EXERCISE PROMPT = For the entries that appear below, write out the exact text and omit the pictures.

*** Opening of DATA SHOWN ***

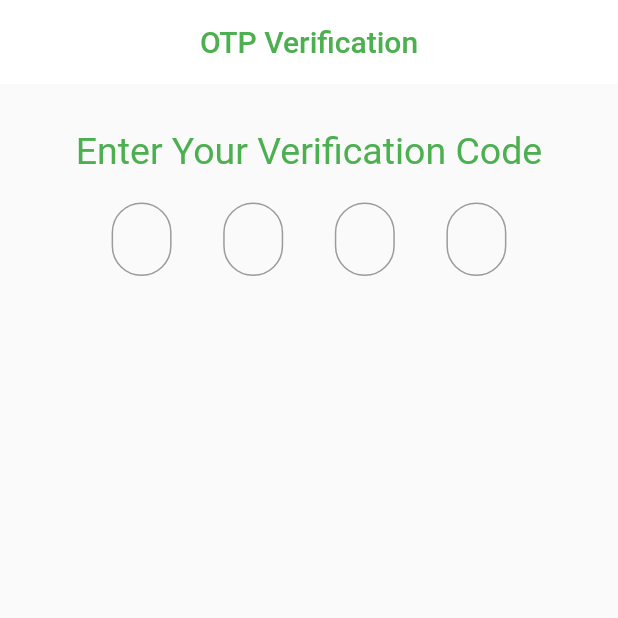
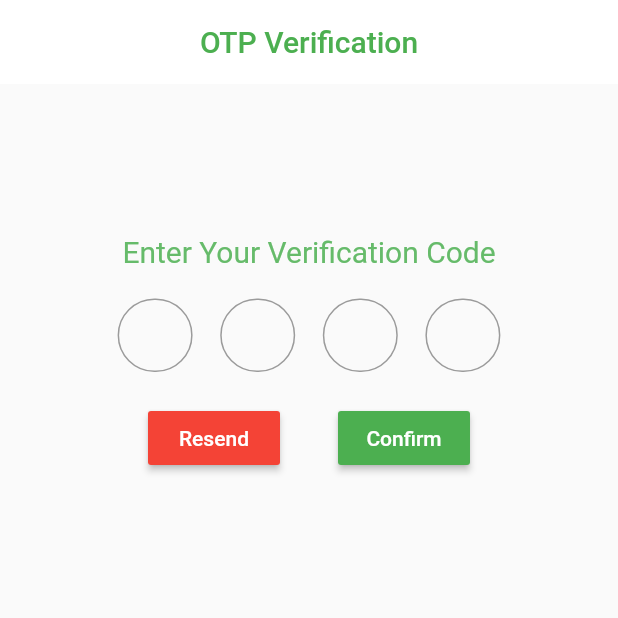
Before and after one commit to KhunSovannary/kase_app, a Flutter app: the OTP screen opened directly, on a phone screen of 412 x 824 dp, the top half of it. Run offline on Flutter 3.47's test engine with Material 2 defaults, Android fonts, the phone set to English and light mode, and no system bars; our stand-ins replace carousel_pro, shared_preferences; missing offline and left inert: barcode_scan; accounts and stored records are empty.

Commit message:
otp screen updates

```diff
--- a/lib/screen/Otp.dart
+++ b/lib/screen/Otp.dart
@@ -14,23 +14,25 @@ class _OTPState extends State<OTP> {
           title: Center(
             child: Text(
               "OTP Verification",
-              style: TextStyle(color: Colors.green),
+              style: TextStyle(color: Colors.green[500]),
             ),
           ),
           elevation: 0,
           backgroundColor: Colors.white,
         ),
         body: SingleChildScrollView(
+
             child: Container(
-                padding: const EdgeInsets.all(30),
+                  width: double.infinity,
+                  padding: const EdgeInsets.symmetric(horizontal: 50.0,vertical: 100.0),
+                  alignment: Alignment.center,
                   child: Column(
-
                       mainAxisAlignment: MainAxisAlignment.center,
                       crossAxisAlignment: CrossAxisAlignment.center,
                           children: [
                                   Text(
                                     "Enter Your Verification Code",
-                                  style: TextStyle(color: Colors.green, fontSize: 25),
+                                    style: TextStyle(color: Colors.green[400], fontSize: 20),
                                   ),
                                   SizedBox(height: 10),
                                   Container(
@@ -44,16 +46,37 @@ class _OTPState extends State<OTP> {
                                         pinBox(),
 
                                       ],
+                                    ),),
+                                  Container(
+                                    padding: const EdgeInsets.all(10),
+                                    child: Row(
+                                      mainAxisAlignment: MainAxisAlignment.spaceEvenly,
+                                      children: [
+                                                RaisedButton(
+                                                  child:Text("Resend"),
+                                                  color: Colors.red,
+                                                  textColor: Colors.white, onPressed: () {
+                                                  },
                                                 ),
-                                )
+                                                RaisedButton(
+                                                  child:Text("Confirm"),
+                                                  color: Colors.green,
+                                                  textColor: Colors.white, onPressed: () {
+                                                  },
+                                                ),
+
                                       ],
-        ))));
+                                    ),),
+
+                                              ],
+                      )),
+                          ));
                 }
               }
 
 Widget pinBox() {
   return SizedBox(
-    width: 40,
+    width: 50,
     child: TextFormField(
       obscureText: true,
       decoration: InputDecoration(
```
Lines whose indentation alone changed are shown as unchanged.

*** Close of DATA SHOWN ***

EXPECTED ANSWER =
Before and after one commit to KhunSovannary/kase_app, a Flutter app: the OTP screen opened directly, on a phone screen of 412 x 824 dp, the top half of it. Run offline on Flutter 3.47's test engine with Material 2 defaults, Android fonts, the phone set to English and light mode, and no system bars; our stand-ins replace carousel_pro, shared_preferences; missing offline and left inert: barcode_scan; accounts and stored records are empty.

Commit message:
otp screen updates

```diff
--- a/lib/screen/Otp.dart
+++ b/lib/screen/Otp.dart
@@ -14,23 +14,25 @@ class _OTPState extends State<OTP> {
           title: Center(
             child: Text(
               "OTP Verification",
-              style: TextStyle(color: Colors.green),
+              style: TextStyle(color: Colors.green[500]),
             ),
           ),
           elevation: 0,
           backgroundColor: Colors.white,
         ),
         body: SingleChildScrollView(
+
             child: Container(
-                padding: const EdgeInsets.all(30),
+                  width: double.infinity,
+                  padding: const EdgeInsets.symmetric(horizontal: 50.0,vertical: 100.0),
+                  alignment: Alignment.center,
                   child: Column(
-
                       mainAxisAlignment: MainAxisAlignment.center,
                       crossAxisAlignment: CrossAxisAlignment.center,
                           children: [
                                   Text(
                                     "Enter Your Verification Code",
-                                  style: TextStyle(color: Colors.green, fontSize: 25),
+                                    style: TextStyle(color: Colors.green[400], fontSize: 20),
                                   ),
                                   SizedBox(height: 10),
                                   Container(
@@ -44,16 +46,37 @@ class _OTPState extends State<OTP> {
                                         pinBox(),
 
                                       ],
+                                    ),),
+                                  Container(
+                                    padding: const EdgeInsets.all(10),
+                                    child: Row(
+                                      mainAxisAlignment: MainAxisAlignment.spaceEvenly,
+                                      children: [
+                                                RaisedButton(
+                                                  child:Text("Resend"),
+                                                  color: Colors.red,
+                                                  textColor: Colors.white, onPressed: () {
+                                                  },
                                                 ),
-                                )
+                                                RaisedButton(
+                                                  child:Text("Confirm"),
+                                                  color: Colors.green,
+                                                  textColor: Colors.white, onPressed: () {
+                                                  },
+                                                ),
+
                                       ],
-        ))));
+                                    ),),
+
+                                              ],
+                      )),
+                          ));
                 }
               }
 
 Widget pinBox() {
   return SizedBox(
-    width: 40,
+    width: 50,
     child: TextFormField(
       obscureText: true,
       decoration: InputDecoration(
```
Lines whose indentation alone changed are shown as unchanged.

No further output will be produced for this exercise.